Problem description:
Each line containing the string "store" should be copied out of the entries.

====== Entries supplied

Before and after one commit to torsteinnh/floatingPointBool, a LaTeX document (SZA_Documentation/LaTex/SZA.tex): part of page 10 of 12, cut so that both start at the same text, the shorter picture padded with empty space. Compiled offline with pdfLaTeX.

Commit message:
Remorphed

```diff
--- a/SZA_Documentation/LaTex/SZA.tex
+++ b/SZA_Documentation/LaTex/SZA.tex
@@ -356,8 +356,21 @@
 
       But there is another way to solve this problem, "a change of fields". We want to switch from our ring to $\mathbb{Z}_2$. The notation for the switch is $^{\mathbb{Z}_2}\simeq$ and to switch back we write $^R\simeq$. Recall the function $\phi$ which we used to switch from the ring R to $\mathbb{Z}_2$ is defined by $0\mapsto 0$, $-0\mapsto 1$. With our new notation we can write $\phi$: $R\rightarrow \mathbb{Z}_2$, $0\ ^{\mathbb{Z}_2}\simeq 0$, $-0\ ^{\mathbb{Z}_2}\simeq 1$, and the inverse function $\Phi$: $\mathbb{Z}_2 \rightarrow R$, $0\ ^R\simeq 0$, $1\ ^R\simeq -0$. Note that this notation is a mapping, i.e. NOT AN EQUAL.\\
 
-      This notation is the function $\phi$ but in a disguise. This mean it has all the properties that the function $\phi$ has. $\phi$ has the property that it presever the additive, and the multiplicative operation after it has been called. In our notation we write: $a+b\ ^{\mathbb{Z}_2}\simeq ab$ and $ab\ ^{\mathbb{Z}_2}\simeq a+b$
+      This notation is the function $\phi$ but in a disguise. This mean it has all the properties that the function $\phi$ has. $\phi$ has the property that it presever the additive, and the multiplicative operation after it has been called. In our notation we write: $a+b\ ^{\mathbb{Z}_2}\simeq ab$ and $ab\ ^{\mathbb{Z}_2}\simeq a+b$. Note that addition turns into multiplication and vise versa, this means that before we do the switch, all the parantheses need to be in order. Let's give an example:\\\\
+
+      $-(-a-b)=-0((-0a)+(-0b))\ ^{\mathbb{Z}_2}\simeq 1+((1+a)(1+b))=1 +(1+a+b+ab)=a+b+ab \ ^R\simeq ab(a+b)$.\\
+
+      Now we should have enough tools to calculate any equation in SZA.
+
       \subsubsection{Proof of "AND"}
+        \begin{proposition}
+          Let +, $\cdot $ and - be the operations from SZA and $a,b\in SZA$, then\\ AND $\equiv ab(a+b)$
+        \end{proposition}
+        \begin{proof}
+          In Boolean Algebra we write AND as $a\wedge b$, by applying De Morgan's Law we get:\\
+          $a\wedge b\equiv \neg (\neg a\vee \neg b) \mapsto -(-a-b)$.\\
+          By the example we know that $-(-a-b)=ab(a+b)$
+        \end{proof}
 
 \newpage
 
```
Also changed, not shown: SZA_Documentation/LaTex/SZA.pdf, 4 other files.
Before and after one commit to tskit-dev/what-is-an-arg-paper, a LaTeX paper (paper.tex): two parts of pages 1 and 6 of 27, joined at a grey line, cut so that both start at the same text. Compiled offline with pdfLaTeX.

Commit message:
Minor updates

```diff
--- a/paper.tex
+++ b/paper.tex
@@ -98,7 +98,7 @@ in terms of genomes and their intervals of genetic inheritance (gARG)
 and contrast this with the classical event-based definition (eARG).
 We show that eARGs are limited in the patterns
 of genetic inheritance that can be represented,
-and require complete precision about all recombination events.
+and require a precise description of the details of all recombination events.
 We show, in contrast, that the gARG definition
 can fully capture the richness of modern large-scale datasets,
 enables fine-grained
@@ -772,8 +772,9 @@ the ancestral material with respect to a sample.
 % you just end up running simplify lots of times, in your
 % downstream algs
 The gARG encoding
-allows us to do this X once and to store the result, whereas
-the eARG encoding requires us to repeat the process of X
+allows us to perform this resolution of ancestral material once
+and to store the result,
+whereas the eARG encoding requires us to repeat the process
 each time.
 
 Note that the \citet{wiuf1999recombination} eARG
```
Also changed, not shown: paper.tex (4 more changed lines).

============

Task solution:
-allows us to do this X once and to store the result, whereas
+and to store the result,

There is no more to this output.